Material shown
---*---

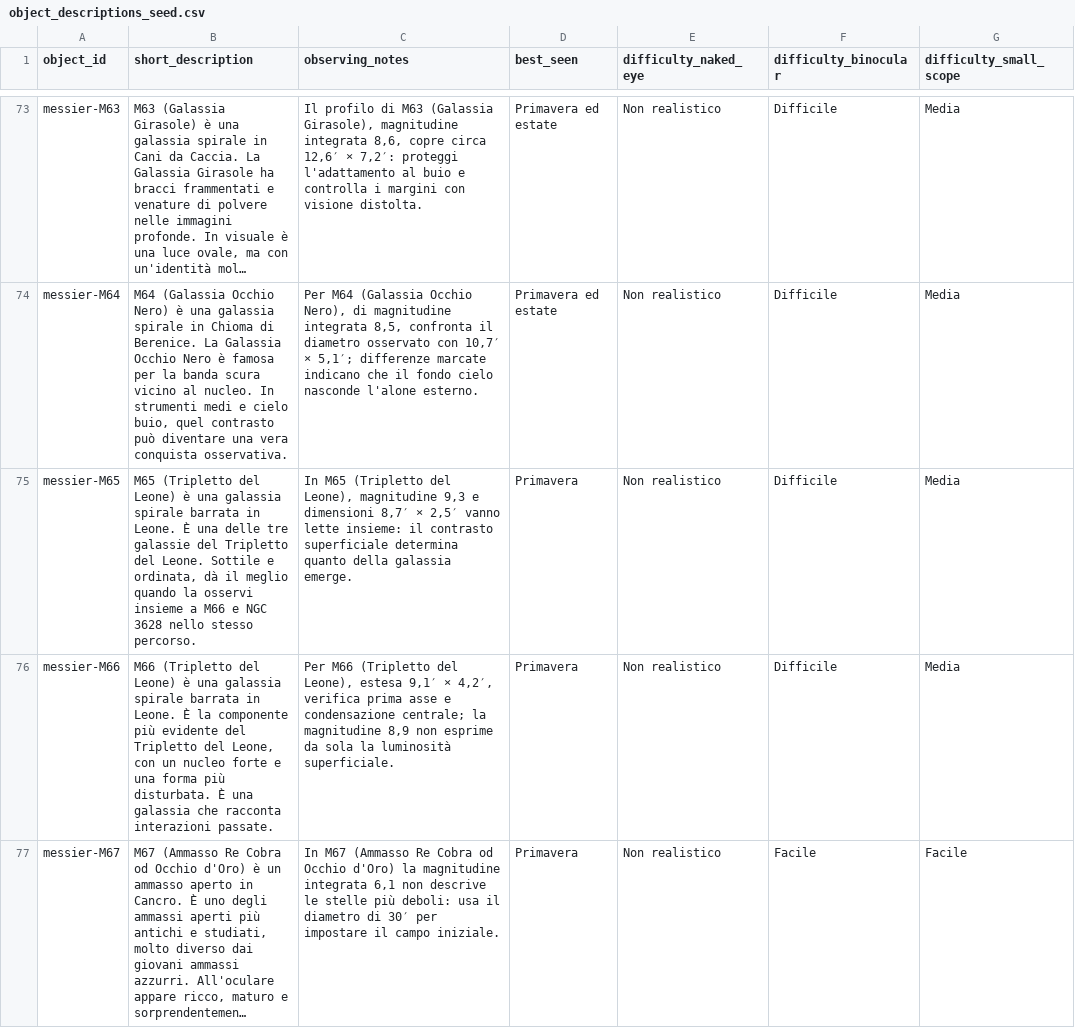
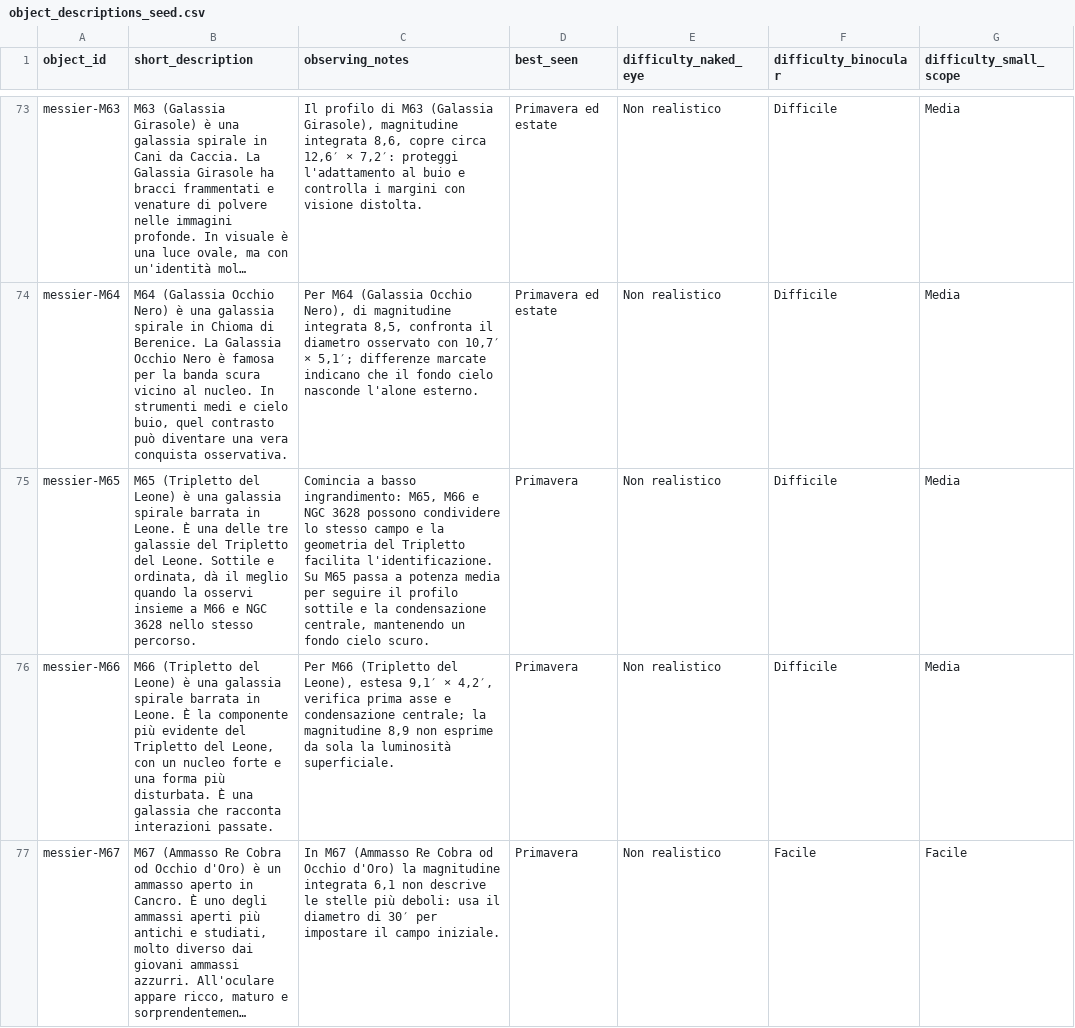
Before and after one commit to beastmen84/NightScope, a CSV file: astro_viewer/data/object_descriptions_seed.csv, drawn as a sheet; only a part is shown, gaps mark what is left out; long unchanged cells end in …; the diff covers the shown part only; the diff names each change by its address in the sheet, - before the commit and + after, or states it on an @@ line.

```diff
--- a/astro_viewer/data/object_descriptions_seed.csv
+++ b/astro_viewer/data/object_descriptions_seed.csv
-C75 (observing_notes): In M65 (Tripletto del Leone), magnitudine 9,3 e dimensioni 8,7′ × 2,5′ vanno lette insieme: il contrasto superficiale determina quanto della galassia emerge.
+C75 (observing_notes): Comincia a basso ingrandimento: M65, M66 e NGC 3628 possono condividere lo stesso campo e la geometria del Tripletto facilita l'identificazione. Su M65 passa a potenza media per seguire il profilo sottile e la condensazione centrale, mantenendo un fondo cielo scuro.
```
Also changed, not shown: 20 edited cells elsewhere in this file, 22 other files.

---*---

What is needed
Wherever the string "Tripletto" shows up in a line above, tally that line, and answer with the final number alone.

The completed task
2